It is not my intention to immediately take a position on one or the other side of such arguments. The statistical indications noted above naturally need to be taken seriously, and carefully analysed and weighed, before anything like that is attempted. The connotations of thinking in terms of ethnicity and class, and the deployment of such terms in media and policy reports, call for considered pause. In fact, it seems to me that the news and policy reports mentioned above do not actually present a single problem but a constellation of intricately related problems, many of which are not quite what readers might take away from the aforementioned reports.
Subsequent postings with the same heading will be devoted to unpacking that constellation of problems surrounding evidence of underperformance of white working-class students in Britain.
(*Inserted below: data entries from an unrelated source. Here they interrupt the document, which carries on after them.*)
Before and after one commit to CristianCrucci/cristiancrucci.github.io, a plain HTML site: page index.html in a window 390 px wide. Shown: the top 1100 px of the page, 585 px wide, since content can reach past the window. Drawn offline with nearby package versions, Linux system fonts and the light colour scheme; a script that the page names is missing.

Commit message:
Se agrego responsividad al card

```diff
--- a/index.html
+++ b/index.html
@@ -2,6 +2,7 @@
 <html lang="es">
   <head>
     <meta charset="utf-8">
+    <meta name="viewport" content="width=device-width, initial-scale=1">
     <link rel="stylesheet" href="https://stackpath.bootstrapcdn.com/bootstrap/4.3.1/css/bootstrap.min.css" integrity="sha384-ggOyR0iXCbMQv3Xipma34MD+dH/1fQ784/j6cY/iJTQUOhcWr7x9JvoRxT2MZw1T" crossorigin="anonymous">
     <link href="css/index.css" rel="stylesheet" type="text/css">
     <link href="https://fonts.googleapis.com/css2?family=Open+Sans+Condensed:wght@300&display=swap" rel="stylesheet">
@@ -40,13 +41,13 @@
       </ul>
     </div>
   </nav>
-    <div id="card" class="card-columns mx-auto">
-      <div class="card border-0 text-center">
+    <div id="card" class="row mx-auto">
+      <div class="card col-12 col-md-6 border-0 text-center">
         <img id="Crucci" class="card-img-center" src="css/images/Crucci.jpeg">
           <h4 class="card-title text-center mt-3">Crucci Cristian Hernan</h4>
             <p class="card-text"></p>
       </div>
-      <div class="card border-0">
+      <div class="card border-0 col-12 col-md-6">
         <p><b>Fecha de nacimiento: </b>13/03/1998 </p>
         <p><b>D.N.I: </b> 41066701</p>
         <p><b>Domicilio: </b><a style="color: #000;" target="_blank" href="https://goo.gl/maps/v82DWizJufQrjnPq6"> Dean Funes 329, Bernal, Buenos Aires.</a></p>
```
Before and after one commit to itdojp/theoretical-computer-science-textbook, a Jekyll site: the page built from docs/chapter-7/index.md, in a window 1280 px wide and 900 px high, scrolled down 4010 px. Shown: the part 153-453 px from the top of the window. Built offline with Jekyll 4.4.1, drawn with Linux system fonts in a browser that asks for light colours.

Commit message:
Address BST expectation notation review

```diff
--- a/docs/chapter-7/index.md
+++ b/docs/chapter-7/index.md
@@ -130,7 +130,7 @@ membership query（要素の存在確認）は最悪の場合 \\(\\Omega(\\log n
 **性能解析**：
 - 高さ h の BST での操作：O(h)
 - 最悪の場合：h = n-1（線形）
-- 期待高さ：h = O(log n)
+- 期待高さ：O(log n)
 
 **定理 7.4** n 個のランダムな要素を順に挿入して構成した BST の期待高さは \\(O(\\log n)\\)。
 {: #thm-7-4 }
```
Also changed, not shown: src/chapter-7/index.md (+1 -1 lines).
My focus in the subsequent postings will be on the kinds of statistical figures cited already: around the parameters of ethnicity, eligibility for free school meals, and performance in national-level testing. This means that I will not be giving similarly detailed attention to another set of statistically informed truth-claims of closely related interest: the proportional under-representation of white working-class (and indeed white generally) students in British universities compared to equivalent categories from ethnic minority groups (for recent reports on that, check here and here).